> _Aim of the task_: Pull every line containing "index" from the listing.

> _Given records_:
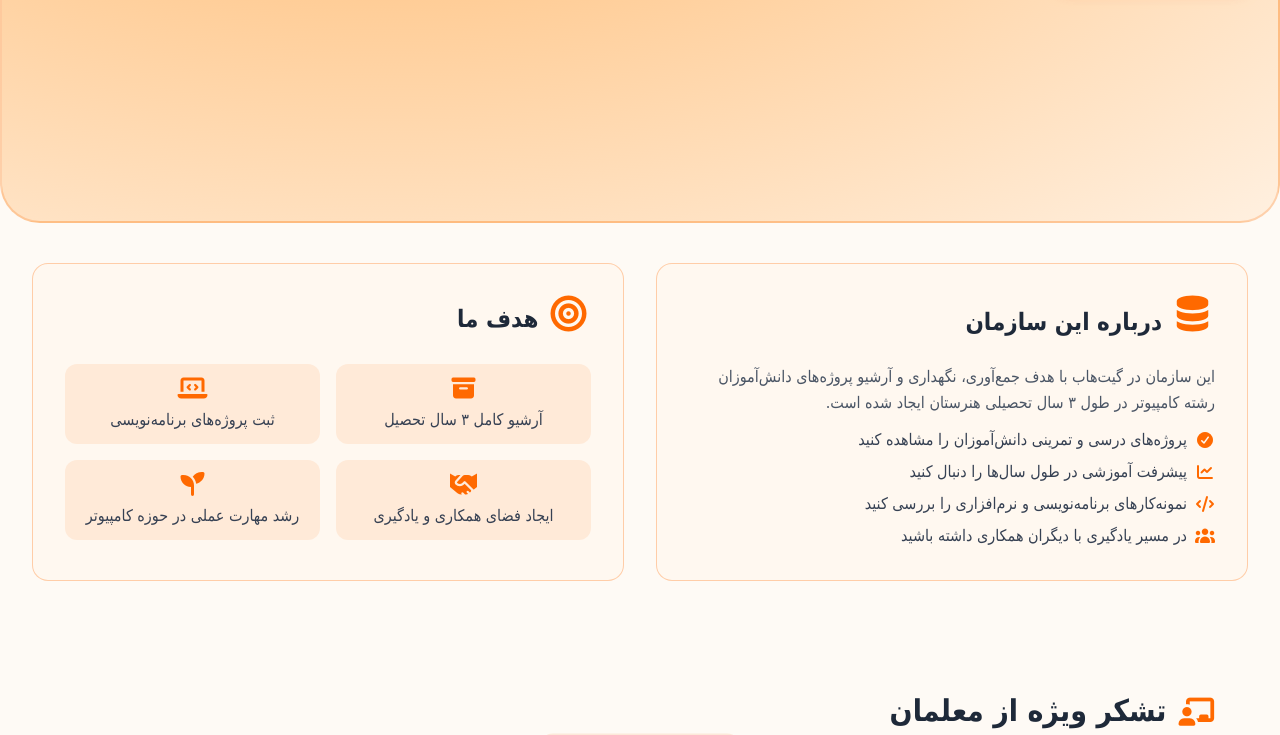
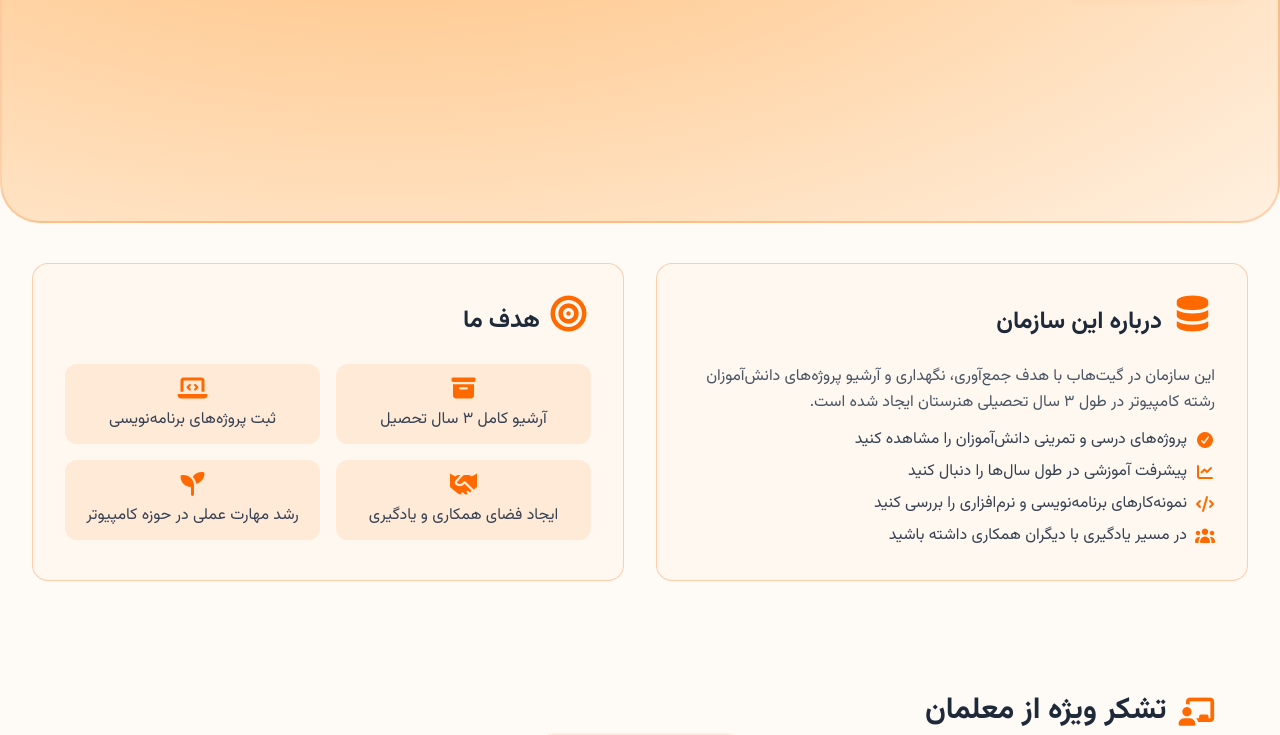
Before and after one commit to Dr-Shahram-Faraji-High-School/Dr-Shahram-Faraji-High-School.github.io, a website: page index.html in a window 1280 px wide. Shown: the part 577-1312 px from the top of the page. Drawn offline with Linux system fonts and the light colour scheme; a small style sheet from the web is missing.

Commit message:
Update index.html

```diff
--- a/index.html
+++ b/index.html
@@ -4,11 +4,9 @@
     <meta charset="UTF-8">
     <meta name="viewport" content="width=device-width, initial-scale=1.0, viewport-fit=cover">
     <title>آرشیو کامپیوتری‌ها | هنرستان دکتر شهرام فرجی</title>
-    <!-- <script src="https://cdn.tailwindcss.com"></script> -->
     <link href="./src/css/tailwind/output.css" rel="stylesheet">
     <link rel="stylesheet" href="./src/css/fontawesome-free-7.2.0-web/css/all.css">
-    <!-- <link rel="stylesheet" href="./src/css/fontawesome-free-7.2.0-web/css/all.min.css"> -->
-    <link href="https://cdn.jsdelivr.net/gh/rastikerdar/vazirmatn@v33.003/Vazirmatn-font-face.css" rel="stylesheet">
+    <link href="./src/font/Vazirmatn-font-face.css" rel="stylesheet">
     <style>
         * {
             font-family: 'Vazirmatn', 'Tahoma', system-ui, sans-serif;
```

---

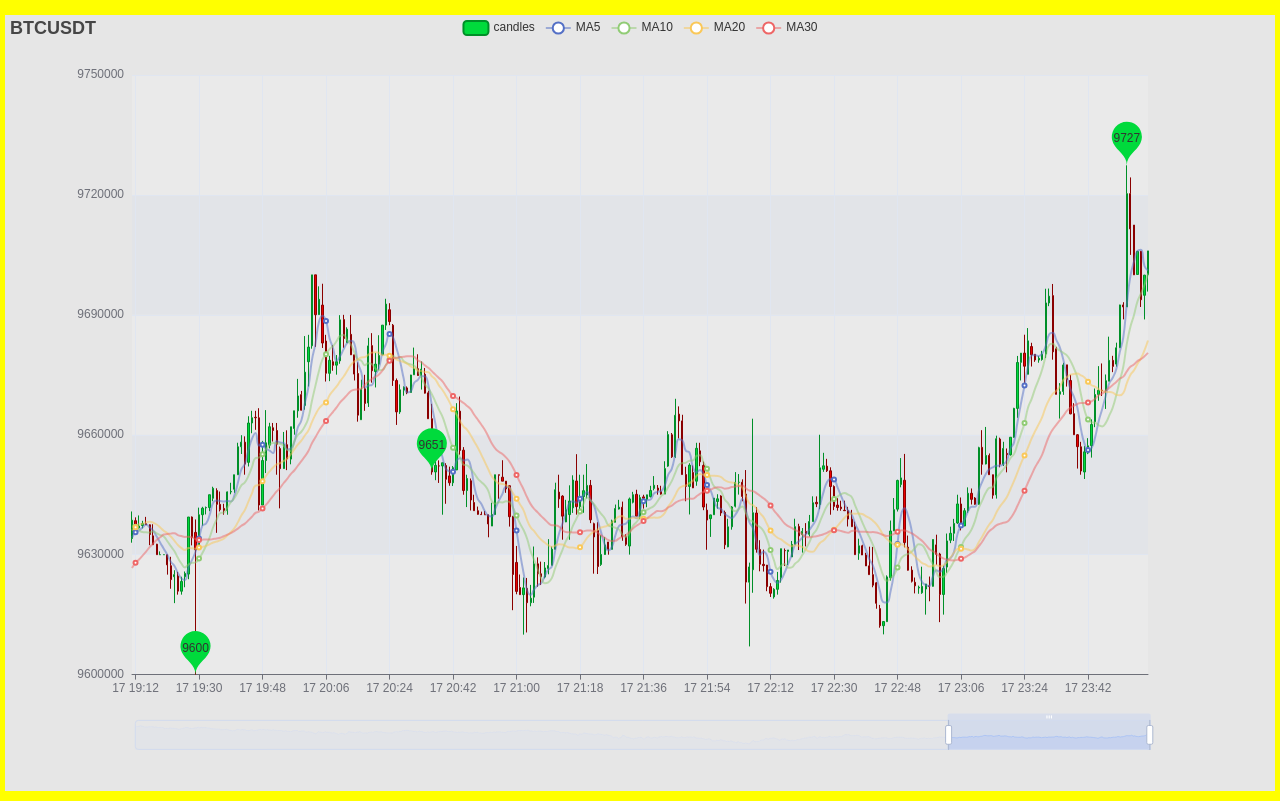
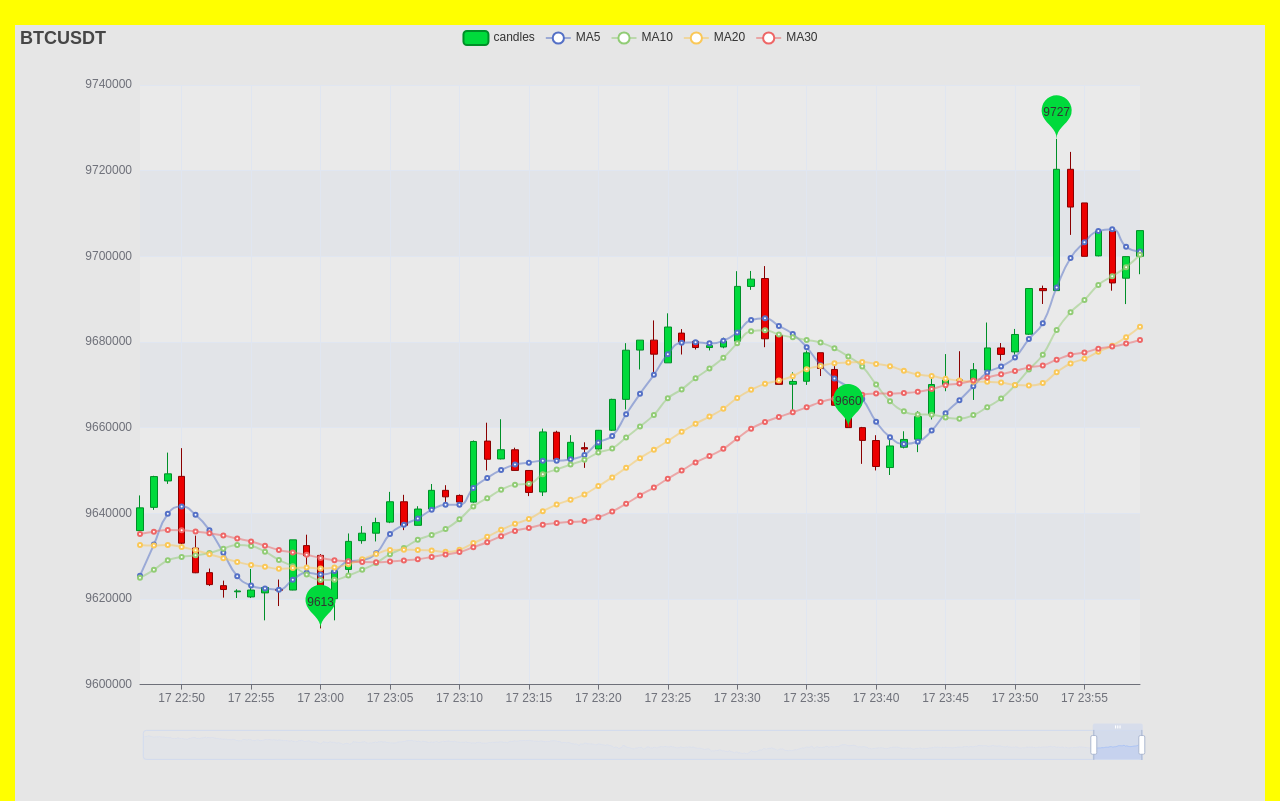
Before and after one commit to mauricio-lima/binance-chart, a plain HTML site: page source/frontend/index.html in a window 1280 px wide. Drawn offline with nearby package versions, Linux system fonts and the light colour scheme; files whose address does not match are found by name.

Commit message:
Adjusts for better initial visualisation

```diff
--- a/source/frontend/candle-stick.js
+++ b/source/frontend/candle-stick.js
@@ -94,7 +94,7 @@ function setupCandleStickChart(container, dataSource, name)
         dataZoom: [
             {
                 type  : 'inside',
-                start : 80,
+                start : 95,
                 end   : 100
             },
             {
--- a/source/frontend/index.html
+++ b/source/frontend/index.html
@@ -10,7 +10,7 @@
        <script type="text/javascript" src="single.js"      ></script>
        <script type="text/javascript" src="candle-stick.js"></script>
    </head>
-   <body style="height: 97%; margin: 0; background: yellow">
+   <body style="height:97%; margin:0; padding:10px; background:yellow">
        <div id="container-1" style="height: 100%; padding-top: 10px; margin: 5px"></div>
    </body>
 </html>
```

* * *

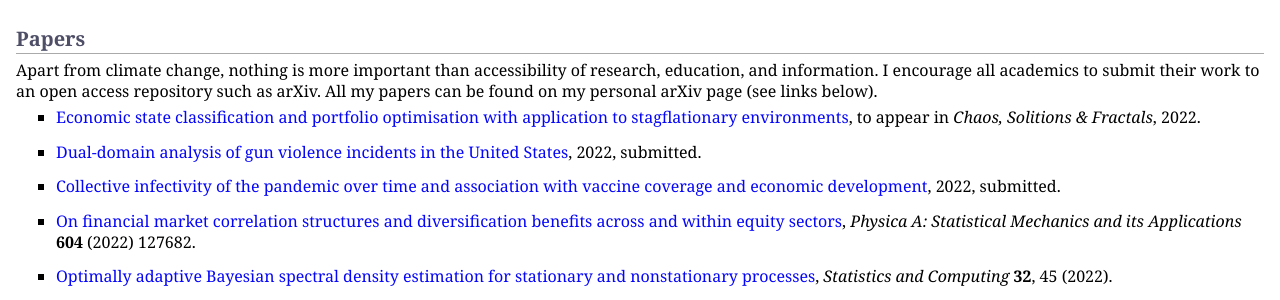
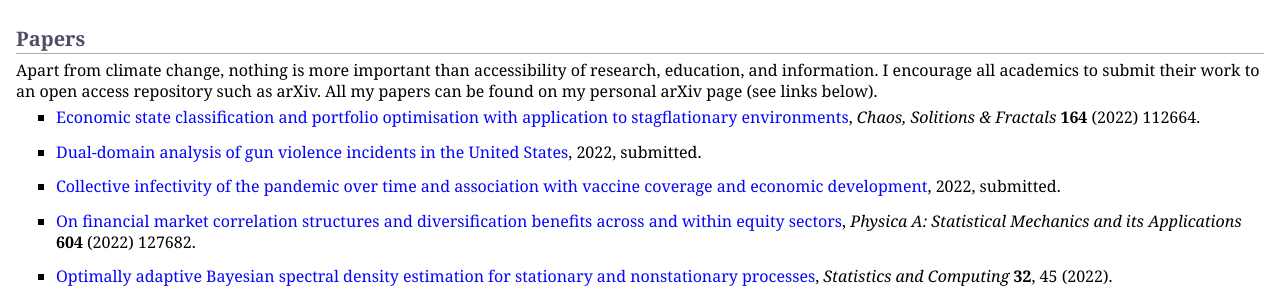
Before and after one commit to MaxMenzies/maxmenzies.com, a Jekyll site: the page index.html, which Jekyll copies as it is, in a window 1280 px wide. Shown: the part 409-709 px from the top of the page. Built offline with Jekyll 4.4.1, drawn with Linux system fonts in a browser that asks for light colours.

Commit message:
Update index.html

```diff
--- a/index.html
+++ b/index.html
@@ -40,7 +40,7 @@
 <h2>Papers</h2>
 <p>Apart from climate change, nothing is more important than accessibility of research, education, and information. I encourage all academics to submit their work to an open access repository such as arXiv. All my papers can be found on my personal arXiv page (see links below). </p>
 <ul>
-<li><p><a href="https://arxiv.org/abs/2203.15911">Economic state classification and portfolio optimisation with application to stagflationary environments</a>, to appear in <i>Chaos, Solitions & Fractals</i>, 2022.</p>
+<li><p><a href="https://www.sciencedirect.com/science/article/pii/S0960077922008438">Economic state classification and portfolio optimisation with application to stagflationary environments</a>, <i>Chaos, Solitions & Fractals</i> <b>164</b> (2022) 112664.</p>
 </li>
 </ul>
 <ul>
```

> _Answer area_:
Before and after one commit to Dr-Shahram-Faraji-High-School/Dr-Shahram-Faraji-High-School.github.io, a website: page index.html in a window 1280 px wide. Shown: the part 577-1312 px from the top of the page. Drawn offline with Linux system fonts and the light colour scheme; a small style sheet from the web is missing.
Update index.html
--- a/index.html
+++ b/index.html
Before and after one commit to mauricio-lima/binance-chart, a plain HTML site: page source/frontend/index.html in a window 1280 px wide. Drawn offline with nearby package versions, Linux system fonts and the light colour scheme; files whose address does not match are found by name.
--- a/source/frontend/index.html
+++ b/source/frontend/index.html
Before and after one commit to MaxMenzies/maxmenzies.com, a Jekyll site: the page index.html, which Jekyll copies as it is, in a window 1280 px wide. Shown: the part 409-709 px from the top of the page. Built offline with Jekyll 4.4.1, drawn with Linux system fonts in a browser that asks for light colours.
Update index.html
--- a/index.html
+++ b/index.html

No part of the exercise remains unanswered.